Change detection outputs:
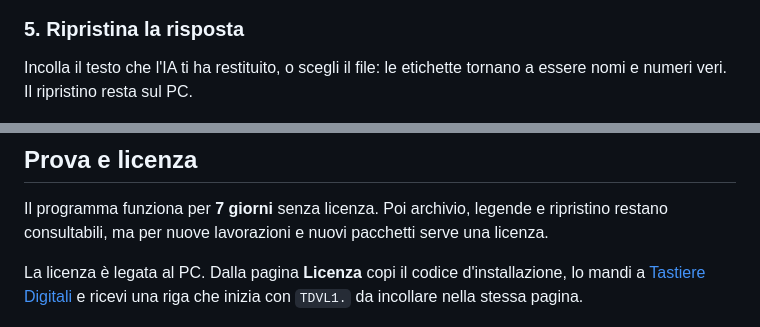
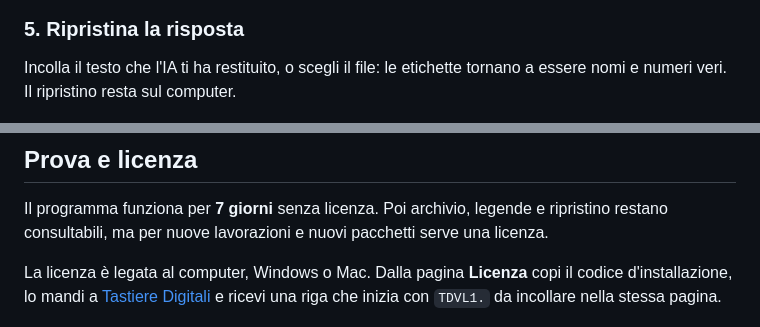
Before and after one commit to Giuseppe-sciarra/TD-Velo-per-Windows, a Markdown page: README.md, 2 parts joined by grey strips. Rendered like a GitHub page.

```diff
--- a/README.md
+++ b/README.md
@@ -46,7 +46,7 @@ Scegli i documenti pseudonimizzati e salva un file zip con i documenti e la desc
 
 ### 5. Ripristina la risposta
 
-Incolla il testo che l'IA ti ha restituito, o scegli il file: le etichette tornano a essere nomi e numeri veri. Il ripristino resta sul PC.
+Incolla il testo che l'IA ti ha restituito, o scegli il file: le etichette tornano a essere nomi e numeri veri. Il ripristino resta sul computer.
 
 ![Il ripristino](screenshots/ripristino.png)
 
@@ -92,7 +128,7 @@ Gli aggiornamenti si installano sopra la versione precedente; i dati restano dov
 
 Il programma funziona per **7 giorni** senza licenza. Poi archivio, legende e ripristino restano consultabili, ma per nuove lavorazioni e nuovi pacchetti serve una licenza.
 
-La licenza è legata al PC. Dalla pagina **Licenza** copi il codice d'installazione, lo mandi a [Tastiere Digitali](https://tastieredigitali.it) e ricevi una riga che inizia con `TDVL1.` da incollare nella stessa pagina.
+La licenza è legata al computer, Windows o Mac. Dalla pagina **Licenza** copi il codice d'installazione, lo mandi a [Tastiere Digitali](https://tastieredigitali.it) e ricevi una riga che inizia con `TDVL1.` da incollare nella stessa pagina.
 
 ![La pagina della licenza](screenshots/licenza.png)
 
```
Also changed, not shown: other parts of README.md (+50 -12 lines), screenshots/mac.png (added), 1 other file.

* _TASK DIRECTIONS_
In the copy, omit the pictures and give every line of the data exactly.

* _FINISHED TASK_
Before and after one commit to Giuseppe-sciarra/TD-Velo-per-Windows, a Markdown page: README.md, 2 parts joined by grey strips. Rendered like a GitHub page.

```diff
--- a/README.md
+++ b/README.md
@@ -46,7 +46,7 @@ Scegli i documenti pseudonimizzati e salva un file zip con i documenti e la desc
 
 ### 5. Ripristina la risposta
 
-Incolla il testo che l'IA ti ha restituito, o scegli il file: le etichette tornano a essere nomi e numeri veri. Il ripristino resta sul PC.
+Incolla il testo che l'IA ti ha restituito, o scegli il file: le etichette tornano a essere nomi e numeri veri. Il ripristino resta sul computer.
 
 ![Il ripristino](screenshots/ripristino.png)
 
@@ -92,7 +128,7 @@ Gli aggiornamenti si installano sopra la versione precedente; i dati restano dov
 
 Il programma funziona per **7 giorni** senza licenza. Poi archivio, legende e ripristino restano consultabili, ma per nuove lavorazioni e nuovi pacchetti serve una licenza.
 
-La licenza è legata al PC. Dalla pagina **Licenza** copi il codice d'installazione, lo mandi a [Tastiere Digitali](https://tastieredigitali.it) e ricevi una riga che inizia con `TDVL1.` da incollare nella stessa pagina.
+La licenza è legata al computer, Windows o Mac. Dalla pagina **Licenza** copi il codice d'installazione, lo mandi a [Tastiere Digitali](https://tastieredigitali.it) e ricevi una riga che inizia con `TDVL1.` da incollare nella stessa pagina.
 
 ![La pagina della licenza](screenshots/licenza.png)
 
```
Also changed, not shown: other parts of README.md (+50 -12 lines), screenshots/mac.png (added), 1 other file.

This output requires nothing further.